RECORDS TO PROCESS
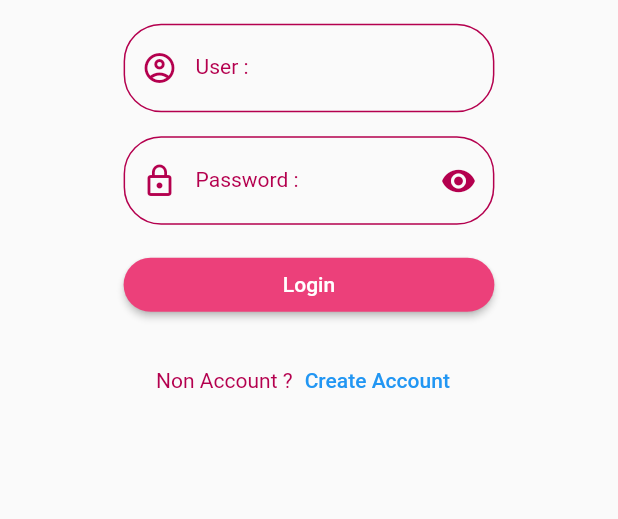
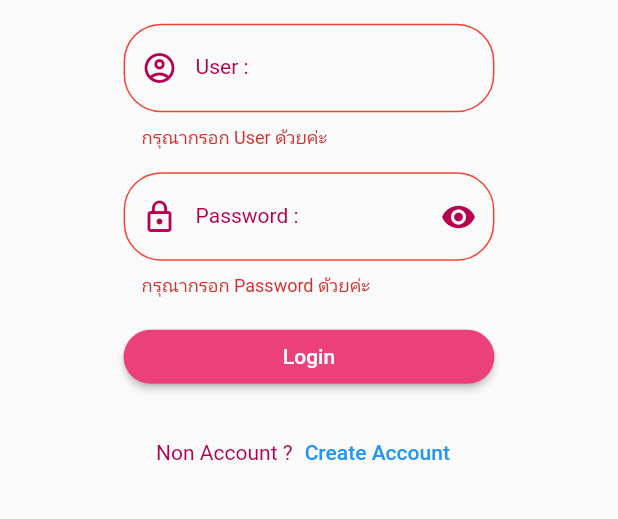
Before and after one commit to Wintech-thekop/Shoppingmall, a Flutter app: the screen it shows after launch, after a tap on "Login", on a phone screen of 412 x 824 dp, the part 413-932 px from its top. Run offline on Flutter 3.47's test engine with Material 2 defaults, Android fonts, the phone set to English and light mode, and no system bars; our stand-ins replace dio, geolocator, google_maps_flutter, image_picker.

Commit message:
การเช็ค User,Password เพื่อเข้าใช้บริการแอพ

```diff
--- /dev/null
+++ b/lib/models/user_model.dart
@@ -0,0 +1,114 @@
+import 'dart:convert';
+
+class UserModel {
+  final String id;
+  final String name;
+  final String type;
+  final String address;
+  final String phone;
+  final String user;
+  final String password;
+  final String lat;
+  final String lng;
+  UserModel({
+    required this.id,
+    required this.name,
+    required this.type,
+    required this.address,
+    required this.phone,
+    required this.user,
+    required this.password,
+    required this.lat,
+    required this.lng,
+  });
+
+  UserModel copyWith({
+    String? id,
+    String? name,
+    String? type,
+    String? address,
+    String? phone,
+    String? user,
+    String? password,
+    String? lat,
+    String? lng,
+  }) {
+    return UserModel(
+      id: id ?? this.id,
+      name: name ?? this.name,
+      type: type ?? this.type,
+      address: address ?? this.address,
+      phone: phone ?? this.phone,
+      user: user ?? this.user,
+      password: password ?? this.password,
+      lat: lat ?? this.lat,
+      lng: lng ?? this.lng,
+    );
+  }
+
+  Map<String, dynamic> toMap() {
+    return {
+      'id': id,
+      'name': name,
+      'type': type,
+      'address': address,
+      'phone': phone,
+      'user': user,
+      'password': password,
+      'lat': lat,
+      'lng': lng,
+    };
+  }
+
+  factory UserModel.fromMap(Map<String, dynamic> map) {
+    return UserModel(
+      id: map['id'],
+      name: map['name'],
+      type: map['type'],
+      address: map['address'],
+      phone: map['phone'],
+      user: map['user'],
+      password: map['password'],
+      lat: map['lat'],
+      lng: map['lng'],
+    );
+  }
+
+  String toJson() => json.encode(toMap());
+
+  factory UserModel.fromJson(String source) => UserModel.fromMap(json.decode(source));
+
+  @override
+  String toString() {
+    return 'UserModel(id: $id, name: $name, type: $type, address: $address, phone: $phone, user: $user, password: $password, lat: $lat, lng: $lng)';
+  }
+
+  @override
+  bool operator ==(Object other) {
+    if (identical(this, other)) return true;
+
+    return other is UserModel &&
+      other.id == id &&
+      other.name == name &&
+      other.type == type &&
+      other.address == address &&
+      other.phone == phone &&
+      other.user == user &&
+      other.password == password &&
+      other.lat == lat &&
+      other.lng == lng;
+  }
+
+  @override
+  int get hashCode {
+    return id.hashCode ^
+      name.hashCode ^
+      type.hashCode ^
+      address.hashCode ^
+      phone.hashCode ^
+      user.hashCode ^
+      password.hashCode ^
+      lat.hashCode ^
+      lng.hashCode;
+  }
+}
--- a/lib/state/authen.dart
+++ b/lib/state/authen.dart
@@ -1,5 +1,10 @@
+import 'dart:convert';
+
+import 'package:dio/dio.dart';
 import 'package:flutter/material.dart';
+import 'package:shoppingmall/models/user_model.dart';
 import 'package:shoppingmall/utility/my_constant.dart';
+import 'package:shoppingmall/utility/my_dialog.dart';
 import 'package:shoppingmall/widgets/show_image.dart';
 import 'package:shoppingmall/widgets/show_title.dart';
 
@@ -12,6 +17,9 @@ class Authen extends StatefulWidget {
 
 class _AuthenState extends State<Authen> {
   bool statusRedEye = true;
+  final formKey = GlobalKey<FormState>();
+  TextEditingController userController = TextEditingController();
+  TextEditingController passwordController = TextEditingController();
 
   @override
   Widget build(BuildContext context) {
@@ -22,6 +30,8 @@ class _AuthenState extends State<Authen> {
           onTap: () => FocusScope.of(context).requestFocus(FocusNode()),
           behavior: HitTestBehavior.opaque,
           child: SingleChildScrollView(
+            child: Form(
+              key: formKey,
               child: Column(
                 children: [
                   buildImage(size),
@@ -31,6 +41,7 @@ class _AuthenState extends State<Authen> {
                   biuldLogin(size),
                   buildCreateAccount(),
                 ],
+              ),
             ),
           ),
         ),
@@ -64,12 +75,53 @@ class _AuthenState extends State<Authen> {
           width: size * 0.6,
           child: ElevatedButton(
             style: MyConstant().myButtonStyle(),
-            onPressed: () {},
+            onPressed: () {
+              if (formKey.currentState!.validate()) {
+                String user = userController.text;
+                String password = passwordController.text;
+                checkAuthen(user: user, password: password);
+              }
+            },
             child: Text('Login'),
           ),
         ),
       ],
     );
+  }
+
+  Future<Null> checkAuthen({
+    String? user,
+    String? password,
+  }) async {
+    String apiCheckUser =
+        '${MyConstant.domain}/shoppingmall/getUserWhereUser.php?isAdd=true&user=$user';
+    await Dio().get(apiCheckUser).then((value) {
+      if (value.toString() == 'null') {
+        MyDialog().normalDialog(
+            context, 'User false!!!!', 'No user $user in Database');
+      } else {
+        for (var item in json.decode(value.data)) {
+          UserModel model = UserModel.fromMap(item);
+          if (password == model.password) {
+            String type = model.type;
+            switch (type) {
+              case 'Buyer':
+                Navigator.pushNamedAndRemoveUntil(context, MyConstant.routeBuyerService, (route) => false);
+                break;
+              case 'Seller':
+                Navigator.pushNamedAndRemoveUntil(context, MyConstant.routeSellerService, (route) => false);
+                break;
+              case 'Rider':
+                Navigator.pushNamedAndRemoveUntil(context, MyConstant.routeRiderService, (route) => false);
+                break;
+            }
+          } else {
+            MyDialog().normalDialog(
+                context, 'Password false!!!!', 'Please try again');
+          }
+        }
+      }
+    });
   }
 
   Row buildUser(double size) {
@@ -80,6 +132,14 @@ class _AuthenState extends State<Authen> {
           margin: EdgeInsets.only(top: 16),
           width: size * 0.6,
           child: TextFormField(
+            controller: userController,
+            validator: (value) {
+              if (value!.isEmpty) {
+                return 'กรุณากรอก User ด้วยค่ะ';
+              } else {
+                return null;
+              }
+            },
             decoration: InputDecoration(
               labelStyle: MyConstant().h3Style(),
               labelText: 'User :',
@@ -93,6 +153,10 @@ class _AuthenState extends State<Authen> {
               ),
               focusedBorder: OutlineInputBorder(
                 borderSide: BorderSide(color: MyConstant.light),
+                borderRadius: BorderRadius.circular(25),
+              ),
+              errorBorder: OutlineInputBorder(
+                borderSide: BorderSide(color: Colors.red),
                 borderRadius: BorderRadius.circular(25),
               ),
             ),
@@ -110,6 +174,14 @@ class _AuthenState extends State<Authen> {
           margin: EdgeInsets.only(top: 16),
           width: size * 0.6,
           child: TextFormField(
+            controller: passwordController,
+            validator: (value) {
+              if (value!.isEmpty) {
+                return 'กรุณากรอก Password ด้วยค่ะ';
+              } else {
+                return null;
+              }
+            },
             obscureText: statusRedEye,
             decoration: InputDecoration(
               suffixIcon: IconButton(
@@ -140,6 +212,10 @@ class _AuthenState extends State<Authen> {
               ),
               focusedBorder: OutlineInputBorder(
                 borderSide: BorderSide(color: MyConstant.light),
+                borderRadius: BorderRadius.circular(25),
+              ),
+              errorBorder: OutlineInputBorder(
+                borderSide: BorderSide(color: Colors.red),
                 borderRadius: BorderRadius.circular(25),
               ),
             ),
--- a/lib/state/buyer_service.dart
+++ b/lib/state/buyer_service.dart
@@ -11,6 +11,7 @@ class _BuyerServiceState extends State<BuyerService> {
   @override
   Widget build(BuildContext context) {
     return Scaffold(
+      appBar: AppBar(title: Text('Buyer Service'),),
 
     );
   }
--- a/lib/state/rider_service.dart
+++ b/lib/state/rider_service.dart
@@ -10,7 +10,7 @@ class RiderService extends StatefulWidget {
 class _RiderServiceState extends State<RiderService> {
   @override
   Widget build(BuildContext context) {
-    return Scaffold(
+    return Scaffold(appBar: AppBar(title: Text('Rider Service'),),
 
     );
   }
--- a/lib/state/seller_service.dart
+++ b/lib/state/seller_service.dart
@@ -10,7 +10,7 @@ class SellerService extends StatefulWidget {
 class _SellerServiceState extends State<SellerService> {
   @override
   Widget build(BuildContext context) {
-    return Scaffold(
+    return Scaffold(appBar: AppBar(title: Text('Seller Service'),),
 
     );
   }
--- a/lib/utility/my_constant.dart
+++ b/lib/utility/my_constant.dart
@@ -3,7 +3,7 @@ import 'package:flutter/material.dart';
 class MyConstant {
   // General
   static String appName = 'Shopping Mall';
-  static String domain = 'https://ba9c99df944b.ngrok.io';
+  static String domain = 'https://3fa15c2d7599.ngrok.io';
 
   // Route
   static String routeAuthen = '/authen';
```
Also changed, not shown: lib/state/create_account.dart (+25 -4 lines). Lines whose indentation alone changed are shown as unchanged.
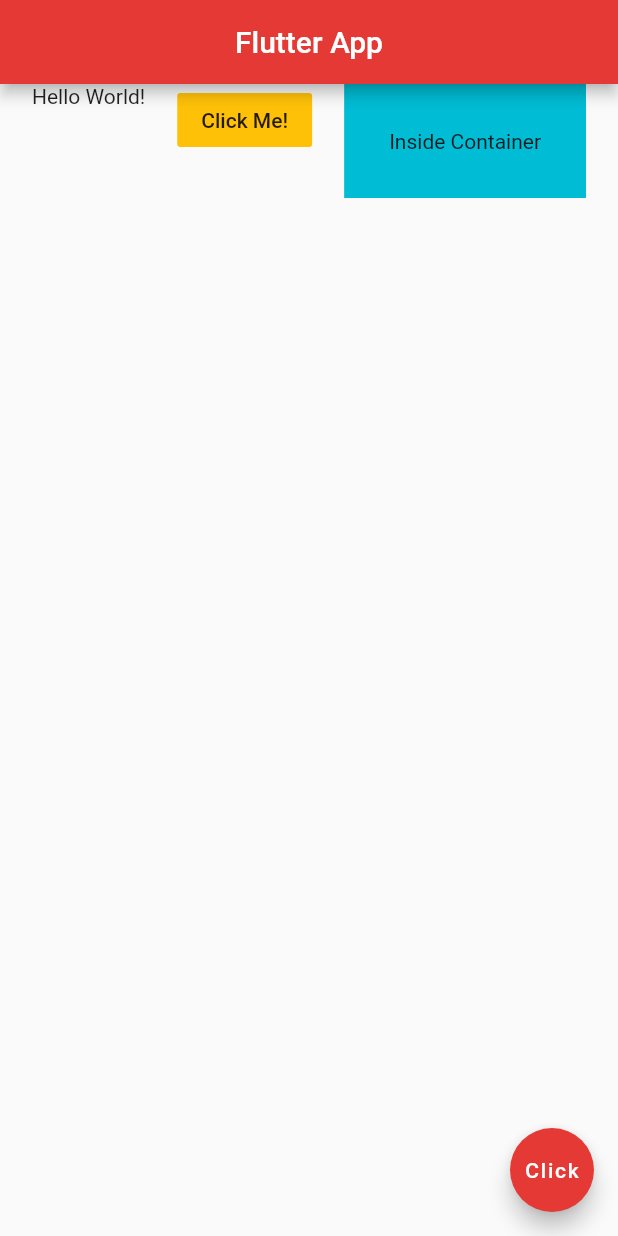
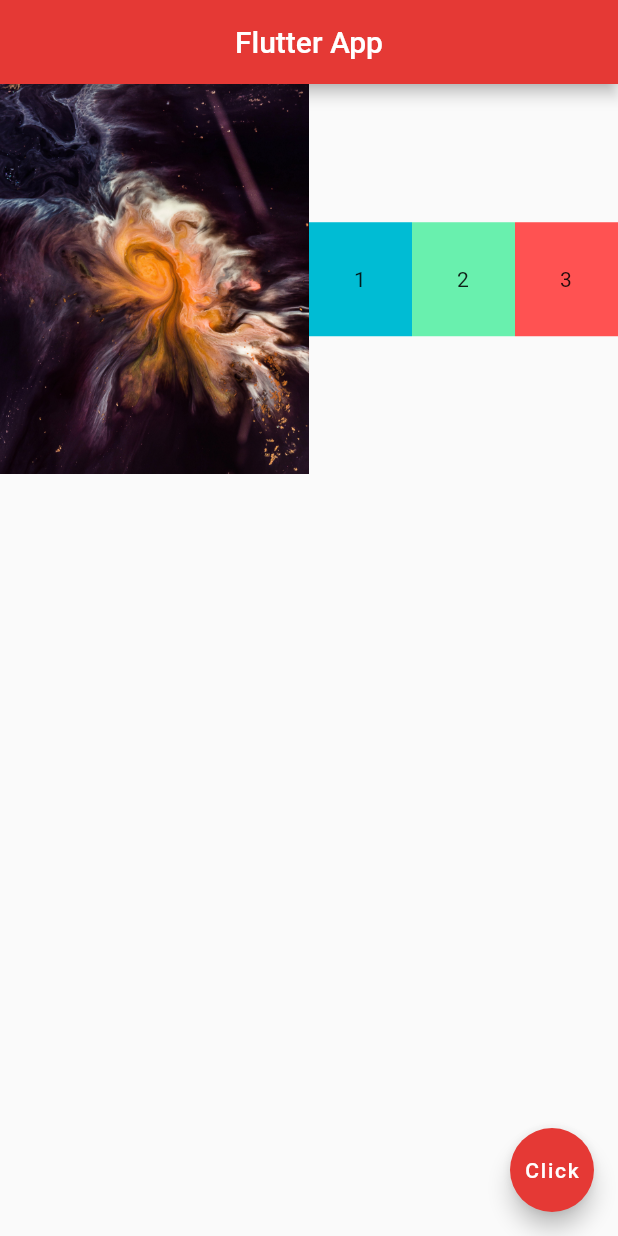
Before and after one commit to dwikiar/first_flutter_app, a Flutter app: the screen it shows after launch, on a phone screen of 412 x 824 dp. Run offline on Flutter 3.47's test engine with Material 2 defaults, Android fonts, the phone set to English and light mode, and no system bars.

Commit message:
Done Project

```diff
--- a/lib/main.dart
+++ b/lib/main.dart
@@ -15,24 +15,37 @@ class Home extends StatelessWidget {
         centerTitle: true,
         backgroundColor: Colors.red[600],
       ),
-      body: Row (
-        mainAxisAlignment: MainAxisAlignment.spaceEvenly,
-        crossAxisAlignment: CrossAxisAlignment.start,
+      body: Row(
         children: <Widget> [
-          Text("Hello World!"),
-          FlatButton(
-              onPressed: () {
-                print ("It's Work!");
-              },
-              color: Colors.amber,
-              child: Text("Click Me!")
+          Expanded(
+              child: Image.asset(
+                  'assets/space-2.jpg'),
+            flex: 3,
           ),
-          Container(
-            color: Colors.cyan,
-            padding: EdgeInsets.all(30.0),
-//            margin: EdgeInsets.all(10.0),
-            child: Text("Inside Container"),
+          Expanded(
+            flex: 1,
+            child: Container(
+              padding: EdgeInsets.all(30.0),
+              color: Colors.cyan,
+              child: Text('1'),
+            ),
           ),
+          Expanded(
+            flex: 1,
+            child: Container(
+              padding: EdgeInsets.all(30.0),
+              color: Colors.greenAccent,
+              child: Text('2'),
+            ),
+          ),
+          Expanded(
+            flex: 1,
+            child: Container(
+              padding: EdgeInsets.all(30.0),
+              color: Colors.redAccent,
+              child: Text('3'),
+            ),
+          )
         ],
       ),
       floatingActionButton: FloatingActionButton(
```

ACTIVITY
Tally the lines in the entries above that hold the word "MyConstant". Reply with nothing but that count.

SOLUTION FOR THIS EXERCISE
9